- Grehan, James. Smoking and "Early Modern" Sociability: The Great Tobacco Debate in the Ottoman Middle East (Seventeenth to Eighteenth Centuries). The American Historical Review, Vol. III, Issue 5. 2006. 22 March 2008 online
- Hahn, Barbara. Making Tobacco Bright: Creating an American Commodity, 1617-1937 (Johns Hopkins University Press; 2011) 248 pages; examines how marketing, technology, and demand figured in the rise of Bright Flue-Cured Tobacco, a variety first grown in the inland Piedmont region of the Virginia-North Carolina border.
- Killebrew, J. B. and Myrick, Herbert (1909). Tobacco Leaf: Its Culture and Cure, Marketing and Manufacture.
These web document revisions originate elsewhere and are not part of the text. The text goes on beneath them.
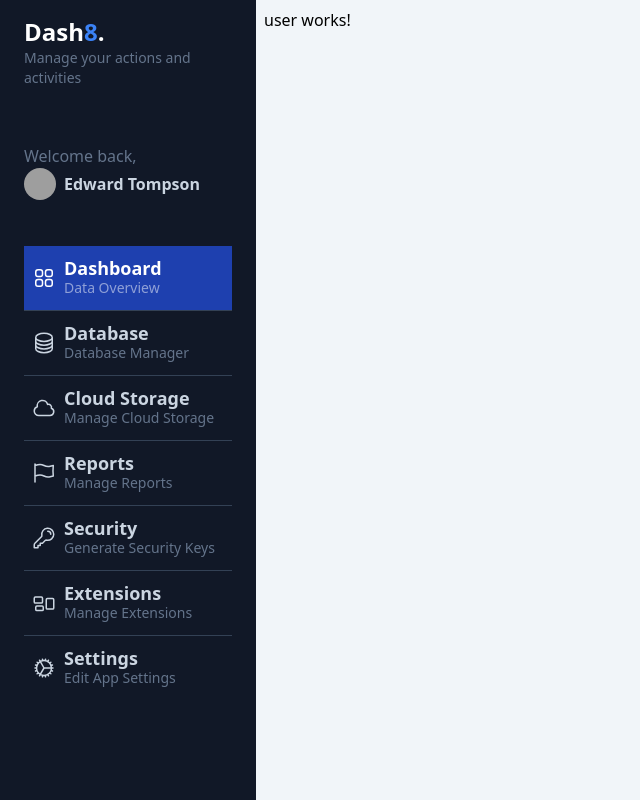
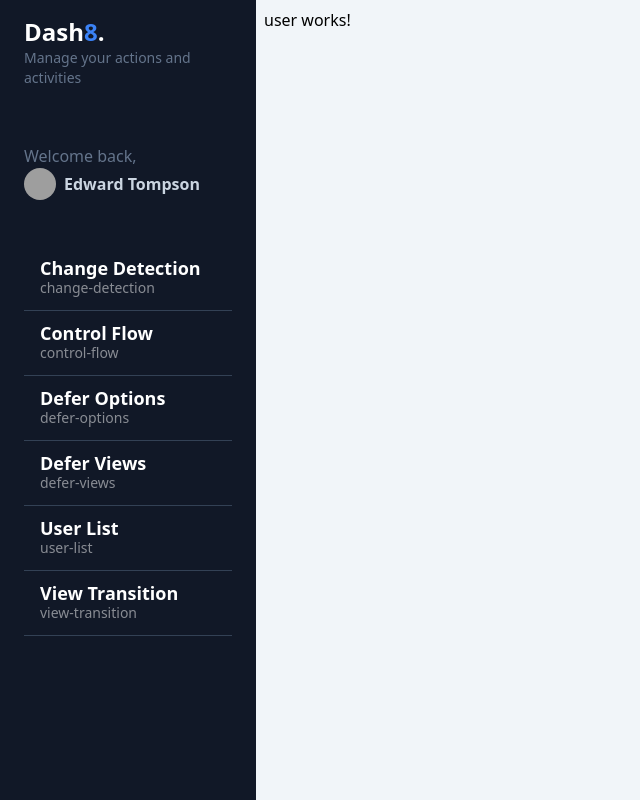
Before and after one commit to moive/my-dashboard-angular17-h, an Angular app: page /dashboard/user/1 in a window 1280 px wide. Shown: the whole page, without its empty margins (0-640 px from the left). Built offline with nearby package versions, Linux system fonts and the light colour scheme; grey boxes are pictures that could not be loaded.

Commit message:
new sintaxis for if and fixes

```diff
--- a/src/app/dashboard/pages/change-detection/change-detection.component.ts
+++ b/src/app/dashboard/pages/change-detection/change-detection.component.ts
@@ -1,6 +1,7 @@
 import { Component } from '@angular/core';
 
 @Component({
+  selector: 'app-change-detection',
   standalone: true,
   imports: [],
   templateUrl: './change-detection.component.html',
--- a/src/app/dashboard/pages/control-flow/control-flow.component.ts
+++ b/src/app/dashboard/pages/control-flow/control-flow.component.ts
@@ -1,6 +1,7 @@
 import { Component } from '@angular/core';
 
 @Component({
+  selector: 'app-control-flow',
   standalone: true,
   imports: [],
   templateUrl: './control-flow.component.html',
--- a/src/app/dashboard/pages/defer-options/defer-options.component.ts
+++ b/src/app/dashboard/pages/defer-options/defer-options.component.ts
@@ -1,6 +1,7 @@
 import { Component } from '@angular/core';
 
 @Component({
+  selector: 'app-defer-options',
   standalone: true,
   imports: [],
   templateUrl: './defer-options.component.html',
--- a/src/app/dashboard/pages/defer-views/defer-views.component.ts
+++ b/src/app/dashboard/pages/defer-views/defer-views.component.ts
@@ -1,6 +1,7 @@
 import { Component } from '@angular/core';
 
 @Component({
+  selector: 'app-defer-views',
   standalone: true,
   imports: [],
   templateUrl: './defer-views.component.html',
--- a/src/app/dashboard/pages/users/users.component.ts
+++ b/src/app/dashboard/pages/users/users.component.ts
@@ -1,6 +1,7 @@
 import { Component } from '@angular/core';
 
 @Component({
+  selector: 'app-users',
   standalone: true,
   imports: [],
   templateUrl: './users.component.html',
--- a/src/app/dashboard/pages/view-transition/view-transition.component.ts
+++ b/src/app/dashboard/pages/view-transition/view-transition.component.ts
@@ -1,6 +1,7 @@
 import { Component } from '@angular/core';
 
 @Component({
+  selector: 'app-view-transition',
   standalone: true,
   imports: [],
   templateUrl: './view-transition.component.html',
--- a/src/app/shared/sidemenu/sidemenu.component.html
+++ b/src/app/shared/sidemenu/sidemenu.component.html
@@ -15,84 +15,18 @@
        </a>
   </div>
   <div id="nav" class="w-full px-6">
-   <a href="#" class="w-full px-2 inline-flex space-x-2 items-center border-b border-slate-700 py-3 bg-blue-800 hover:bg-white/5 transition ease-linear duration-150">
-       <div>
-           <svg xmlns="http://www.w3.org/2000/svg" fill="none" viewBox="0 0 24 24" stroke-width="1.5" stroke="currentColor" class="w-6 h-6 text-white">
-               <path stroke-linecap="round" stroke-linejoin="round" d="M3.75 6A2.25 2.25 0 016 3.75h2.25A2.25 2.25 0 0110.5 6v2.25a2.25 2.25 0 01-2.25 2.25H6a2.25 2.25 0 01-2.25-2.25V6zM3.75 15.75A2.25 2.25 0 016 13.5h2.25a2.25 2.25 0 012.25 2.25V18a2.25 2.25 0 01-2.25 2.25H6A2.25 2.25 0 013.75 18v-2.25zM13.5 6a2.25 2.25 0 012.25-2.25H18A2.25 2.25 0 0120.25 6v2.25A2.25 2.25 0 0118 10.5h-2.25a2.25 2.25 0 01-2.25-2.25V6zM13.5 15.75a2.25 2.25 0 012.25-2.25H18a2.25 2.25 0 012.25 2.25V18A2.25 2.25 0 0118 20.25h-2.25A2.25 2.25 0 0113.5 18v-2.25z" />
-             </svg>
-
-       </div>
-       <div class="flex flex-col">
-           <span class="text-lg font-bold leading-5 text-white">Dashboard</span>
-           <span class="text-sm text-white/50 hidden md:block">Data Overview</span>
-       </div>
-   </a>
-   <a href="#" class="w-full px-2 inline-flex space-x-2 items-center border-b border-slate-700 py-3 hover:bg-white/5 transition ease-linear duration-150">
-       <div>
-           <svg xmlns="http://www.w3.org/2000/svg" fill="none" viewBox="0 0 24 24" stroke-width="1.5" stroke="currentColor" class="w-6 h-6">
-               <path stroke-linecap="round" stroke-linejoin="round" d="M20.25 6.375c0 2.278-3.694 4.125-8.25 4.125S3.75 8.653 3.75 6.375m16.5 0c0-2.278-3.694-4.125-8.25-4.125S3.75 4.097 3.75 6.375m16.5 0v11.25c0 2.278-3.694 4.125-8.25 4.125s-8.25-1.847-8.25-4.125V6.375m16.5 0v3.75m-16.5-3.75v3.75m16.5 0v3.75C20.25 16.153 16.556 18 12 18s-8.25-1.847-8.25-4.125v-3.75m16.5 0c0 2.278-3.694 4.125-8.25 4.125s-8.25-1.847-8.25-4.125" />
-             </svg>
-       </div>
-       <div class="flex flex-col">
-           <span class="text-lg text-slate-300 font-bold leading-5">Database</span>
-           <span class="text-sm text-slate-500 hidden md:block">Database Manager</span>
-       </div>
-   </a>
-   <a href="#" class="w-full px-2 inline-flex space-x-2 items-center border-b border-slate-700 py-3 hover:bg-white/5 transition ease-linear duration-150">
-       <div>
-           <svg xmlns="http://www.w3.org/2000/svg" fill="none" viewBox="0 0 24 24" stroke-width="1.5" stroke="currentColor" class="w-6 h-6">
-               <path stroke-linecap="round" stroke-linejoin="round" d="M2.25 15a4.5 4.5 0 004.5 4.5H18a3.75 3.75 0 001.332-7.257 3 3 0 00-3.758-3.848 5.25 5.25 0 00-10.233 2.33A4.502 4.502 0 002.25 15z" />
-             </svg>
-       </div>
-       <div class="flex flex-col">
-           <span class="text-lg text-slate-300 font-bold leading-5">Cloud Storage</span>
-           <span class="text-sm text-slate-500 hidden md:block">Manage Cloud Storage</span>
-       </div>
-   </a>
-   <a href="#" class="w-full px-2 inline-flex space-x-2 items-center border-b border-slate-700 py-3 hover:bg-white/5 transition ease-linear duration-150">
-       <div>
-           <svg xmlns="http://www.w3.org/2000/svg" fill="none" viewBox="0 0 24 24" stroke-width="1.5" stroke="currentColor" class="w-6 h-6">
-               <path stroke-linecap="round" stroke-linejoin="round" d="M3 3v1.5M3 21v-6m0 0l2.77-.693a9 9 0 016.208.682l.108.054a9 9 0 006.086.71l3.114-.732a48.524 48.524 0 01-.005-10.499l-3.11.732a9 9 0 01-6.085-.711l-.108-.054a9 9 0 00-6.208-.682L3 4.5M3 15V4.5" />
-             </svg>
-       </div>
-       <div class="flex flex-col">
-           <span class="text-lg text-slate-300 font-bold leading-5">Reports</span>
-           <span class="text-sm text-slate-500 hidden md:block">Manage Reports</span>
-       </div>
-   </a>
-   <a href="#" class="w-full px-2 inline-flex space-x-2 items-center border-b border-slate-700 py-3 hover:bg-white/5 transition ease-linear duration-150">
-       <div>
-           <svg xmlns="http://www.w3.org/2000/svg" fill="none" viewBox="0 0 24 24" stroke-width="1.5" stroke="currentColor" class="w-6 h-6">
-               <path stroke-linecap="round" stroke-linejoin="round" d="M15.75 5.25a3 3 0 013 3m3 0a6 6 0 01-7.029 5.912c-.563-.097-1.159.026-1.563.43L10.5 17.25H8.25v2.25H6v2.25H2.25v-2.818c0-.597.237-1.17.659-1.591l6.499-6.499c.404-.404.527-1 .43-1.563A6 6 0 1121.75 8.25z" />
-             </svg>
-       </div>
-       <div class="flex flex-col">
-           <span class="text-lg text-slate-300 font-bold leading-5">Security</span>
-           <span class="text-sm text-slate-500 hidden md:block">Generate Security Keys</span>
-       </div>
-   </a>
-   <a href="#" class="w-full px-2 inline-flex space-x-2 items-center border-b border-slate-700 py-3 hover:bg-white/5 transition ease-linear duration-150">
-       <div>
-           <svg xmlns="http://www.w3.org/2000/svg" fill="none" viewBox="0 0 24 24" stroke-width="1.5" stroke="currentColor" class="w-6 h-6">
-               <path stroke-linecap="round" stroke-linejoin="round" d="M2.25 7.125C2.25 6.504 2.754 6 3.375 6h6c.621 0 1.125.504 1.125 1.125v3.75c0 .621-.504 1.125-1.125 1.125h-6a1.125 1.125 0 01-1.125-1.125v-3.75zM14.25 8.625c0-.621.504-1.125 1.125-1.125h5.25c.621 0 1.125.504 1.125 1.125v8.25c0 .621-.504 1.125-1.125 1.125h-5.25a1.125 1.125 0 01-1.125-1.125v-8.25zM3.75 16.125c0-.621.504-1.125 1.125-1.125h5.25c.621 0 1.125.504 1.125 1.125v2.25c0 .621-.504 1.125-1.125 1.125h-5.25a1.125 1.125 0 01-1.125-1.125v-2.25z" />
-             </svg>
-       </div>
-       <div class="flex flex-col">
-           <span class="text-lg text-slate-300 font-bold leading-5">Extensions</span>
-           <span class="text-sm text-slate-500 hidden md:block">Manage Extensions</span>
-       </div>
-   </a>
-   <a href="#" class="w-full px-2 inline-flex space-x-2 items-center py-3 hover:bg-white/5 transition ease-linear duration-150">
-       <div>
-           <svg xmlns="http://www.w3.org/2000/svg" fill="none" viewBox="0 0 24 24" stroke-width="1.5" stroke="currentColor" class="w-6 h-6">
-               <path stroke-linecap="round" stroke-linejoin="round" d="M4.5 12a7.5 7.5 0 0015 0m-15 0a7.5 7.5 0 1115 0m-15 0H3m16.5 0H21m-1.5 0H12m-8.457 3.077l1.41-.513m14.095-5.13l1.41-.513M5.106 17.785l1.15-.964m11.49-9.642l1.149-.964M7.501 19.795l.75-1.3m7.5-12.99l.75-1.3m-6.063 16.658l.26-1.477m2.605-14.772l.26-1.477m0 17.726l-.26-1.477M10.698 4.614l-.26-1.477M16.5 19.794l-.75-1.299M7.5 4.205L12 12m6.894 5.785l-1.149-.964M6.256 7.178l-1.15-.964m15.352 8.864l-1.41-.513M4.954 9.435l-1.41-.514M12.002 12l-3.75 6.495" />
-             </svg>
-       </div>
-       <div class="flex flex-col">
-           <span class="text-lg text-slate-300 font-bold leading-5">Settings</span>
-           <span class="text-sm text-slate-500 hidden md:block">Edit App Settings</span>
-       </div>
-   </a>
+    @if (true) {
+      @for(item of menuItems; track $index){
+        <a [routerLink]="item.path" routerLinkActive="bg-blue-800" class="w-full px-2 inline-flex space-x-2 items-center border-b border-slate-700 py-3 hover:bg-white/5 transition ease-linear duration-150">
+            <div>
+            </div>
+            <div class="flex flex-col">
+                <span class="text-lg font-bold leading-5 text-white">{{item.title}}</span>
+                <span class="text-sm text-white/50 hidden md:block">{{item.path}}</span>
+            </div>
+        </a>
+      }
+    }
 
   </div>
 </div>
--- a/src/app/shared/sidemenu/sidemenu.component.ts
+++ b/src/app/shared/sidemenu/sidemenu.component.ts
@@ -1,10 +1,12 @@
 import { Component } from '@angular/core';
 import { routes } from '../../app.routes';
+import { CommonModule } from '@angular/common';
+import { RouterModule } from '@angular/router';
 
 @Component({
   selector: 'app-sidemenu',
   standalone: true,
-  imports: [],
+  imports: [CommonModule, RouterModule],
   templateUrl: './sidemenu.component.html',
   styleUrl: './sidemenu.component.scss',
 })
```
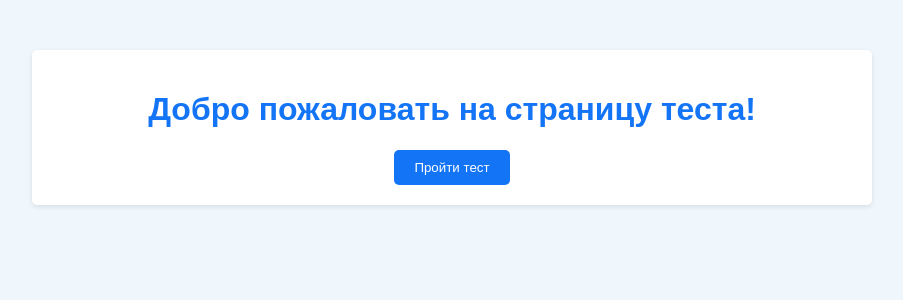
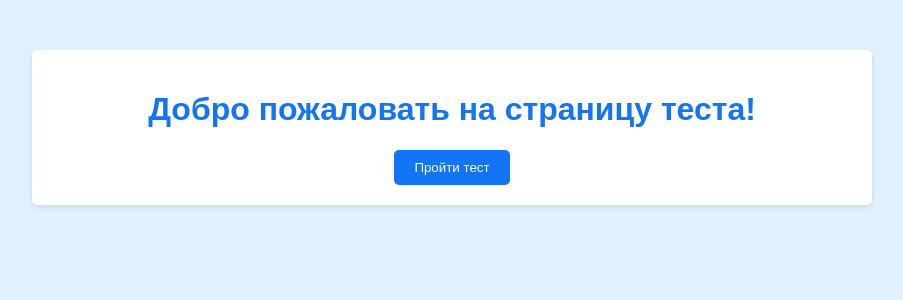
Before and after one commit to xlX-Xlx/itcube_web, a Flask app: page / in a window 1280 px wide. Shown: the top 300 px of the page, without its empty margins (188-1091 px from the left). Run offline with Flask 3, Linux system fonts and the light colour scheme.

Commit message:
Add files via upload

```diff
--- a/templates/index.html
+++ b/templates/index.html
@@ -7,7 +7,7 @@
     <style>
         body {
             font-family: Arial, sans-serif;
-            background-color: #f0f7fc; /* светло-голубой */
+            background-color: #e0f0fc; /* светло-голубой */
             color: #333; /* темно-синий */
             margin: 0;
             padding: 0;
```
Orange Judd Company. Source for flea beetle typology (p. 243)
- Kluger, Richard. Ashes to Ashes: America's Hundred-Year Cigarette War (1996), Pulitzer Prize
- Murphey, Rhoads. Studies on Ottoman Society and Culture: 16th-18th Centuries. Burlington, VT: Ashgate: Variorum, 2007 ISBN 978-0-7546-5931-0 ISBN 0-7546-5931-3
- Neuburger, Mary, 2012. Balkan Smoke: tobacco and the making of modern Bulgaria. Cornell University Press. 0801450845, 9780801450846
- Poche, L. Aristee (2002). Perique tobacco: Mystery and history.
- Price, Jacob M. "The rise of Glasgow in the Chesapeake tobacco trade, 1707-1775." William and Mary Quarterly (1954) pp: 179-199. in JSTOR
- Tilley, Nannie May The Bright Tobacco Industry 1860–1929 ISBN 0-405-04728-2.
- Schoolcraft, Henry R. Historical and Statistical Information respecting the Indian Tribes of the United States (Philadelphia, 1851–57)
- Shechter, Relli. Smoking, Culture and Economy in the Middle East: The Egyptian Tobacco Market 1850–2000. New York: I.B. Tauris & Co. Ltd., 2006 ISBN 1-84511-137-0
- International Tobacco Growers' Association
- Natural Resources Conservation Service Plant Sheet - Wild tobacco
- Ottoman Back Archives and Research Centre
- Questions on European Union partial ban on some smokeless tobacco products (i.e. snus)
- Timeline of tobacco history
- The European tobacco growers website
- The Legacy Tobacco Documents Library
- UCSF Tobacco Industry Videos Collection
- CDC - Smoking and Tobacco Use Fact Sheet
- TobReg - WHO Study Group on Tobacco Product Regulation
- - Statistics and general information about the effects of secondhand-smoke
- Scientists Search for Healthy Uses for Tobacco
- Charlton A (2004). "Medicinal uses of tobacco in history". J R Soc Med. 97: 292–6. doi:10.1258/jrsm.97.6.292. PMC 1079499. PMID 15173337.